> **ASSIGNMENT**
The data below should be restated word for word, pictures omitted.

····················

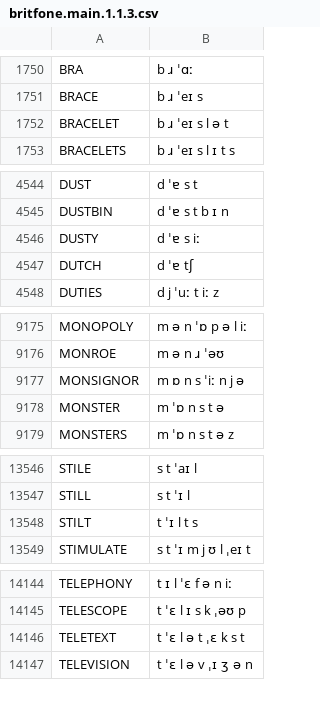
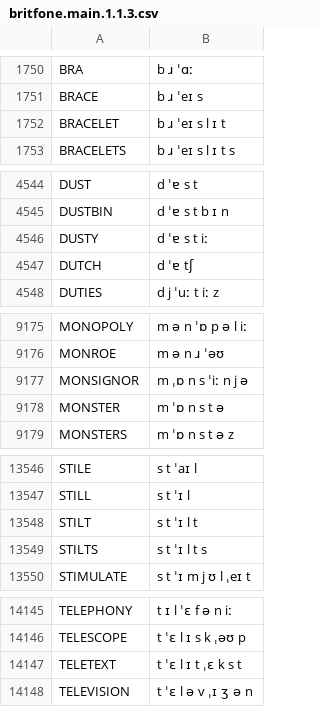
Before and after one commit to JoseLlarena/Britfone, a CSV file: britfone.main.1.1.3.csv, drawn as a sheet; only a part is shown, gaps mark what is left out; the diff covers the shown part only.

Commit message:
fix: bracelet, dusty, monsignor, stilt, teletext, wrestle; add:stilts

```diff
--- a/britfone.main.1.1.3.csv
+++ b/britfone.main.1.1.3.csv
@@ -1751,3 +1751,3 @@ BRA, b ɹ ˈɑː
 BRACE, b ɹ ˈeɪ s
-BRACELET, b ɹ ˈeɪ s l ə t
+BRACELET, b ɹ ˈeɪ s l ɪ t
 BRACELETS, b ɹ ˈeɪ s l ɪ t s
@@ -4545,3 +4545,3 @@ DUST, d ˈɐ s t
 DUSTBIN, d ˈɐ s t b ɪ n
-DUSTY, d ˈɐ s iː
+DUSTY, d ˈɐ s t iː
 DUTCH, d ˈɐ tʃ
@@ -9176,3 +9176,3 @@ MONOPOLY, m ə n ˈɒ p ə l iː
 MONROE, m ə n ɹ ˈəʊ
-MONSIGNOR, m ɒ n s ˈiː n j ə
+MONSIGNOR, m ˌɒ n s ˈiː n j ə
 MONSTER, m ˈɒ n s t ə
@@ -13547,3 +13547,4 @@ STILE, s t ˈaɪ l
 STILL, s t ˈɪ l
-STILT, t ˈɪ l t s
+STILT, s t ˈɪ l t
+STILTS, s t ˈɪ l t s
 STIMULATE, s t ˈɪ m j ʊ l ˌeɪ t
@@ -14145,3 +14146,3 @@ TELEPHONY, t ɪ l ˈɛ f ə n iː
 TELESCOPE, t ˈɛ l ɪ s k ˌəʊ p
-TELETEXT, t ˈɛ l ə t ˌɛ k s t
+TELETEXT, t ˈɛ l ɪ t ˌɛ k s t
 TELEVISION, t ˈɛ l ə v ˌɪ ʒ ə n
```
Also changed, not shown: 1 edited cell elsewhere in this file.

····················

> **ANSWER FOR THE TASK**
Before and after one commit to JoseLlarena/Britfone, a CSV file: britfone.main.1.1.3.csv, drawn as a sheet; only a part is shown, gaps mark what is left out; the diff covers the shown part only.

Commit message:
fix: bracelet, dusty, monsignor, stilt, teletext, wrestle; add:stilts

```diff
--- a/britfone.main.1.1.3.csv
+++ b/britfone.main.1.1.3.csv
@@ -1751,3 +1751,3 @@ BRA, b ɹ ˈɑː
 BRACE, b ɹ ˈeɪ s
-BRACELET, b ɹ ˈeɪ s l ə t
+BRACELET, b ɹ ˈeɪ s l ɪ t
 BRACELETS, b ɹ ˈeɪ s l ɪ t s
@@ -4545,3 +4545,3 @@ DUST, d ˈɐ s t
 DUSTBIN, d ˈɐ s t b ɪ n
-DUSTY, d ˈɐ s iː
+DUSTY, d ˈɐ s t iː
 DUTCH, d ˈɐ tʃ
@@ -9176,3 +9176,3 @@ MONOPOLY, m ə n ˈɒ p ə l iː
 MONROE, m ə n ɹ ˈəʊ
-MONSIGNOR, m ɒ n s ˈiː n j ə
+MONSIGNOR, m ˌɒ n s ˈiː n j ə
 MONSTER, m ˈɒ n s t ə
@@ -13547,3 +13547,4 @@ STILE, s t ˈaɪ l
 STILL, s t ˈɪ l
-STILT, t ˈɪ l t s
+STILT, s t ˈɪ l t
+STILTS, s t ˈɪ l t s
 STIMULATE, s t ˈɪ m j ʊ l ˌeɪ t
@@ -14145,3 +14146,3 @@ TELEPHONY, t ɪ l ˈɛ f ə n iː
 TELESCOPE, t ˈɛ l ɪ s k ˌəʊ p
-TELETEXT, t ˈɛ l ə t ˌɛ k s t
+TELETEXT, t ˈɛ l ɪ t ˌɛ k s t
 TELEVISION, t ˈɛ l ə v ˌɪ ʒ ə n
```
Also changed, not shown: 1 edited cell elsewhere in this file.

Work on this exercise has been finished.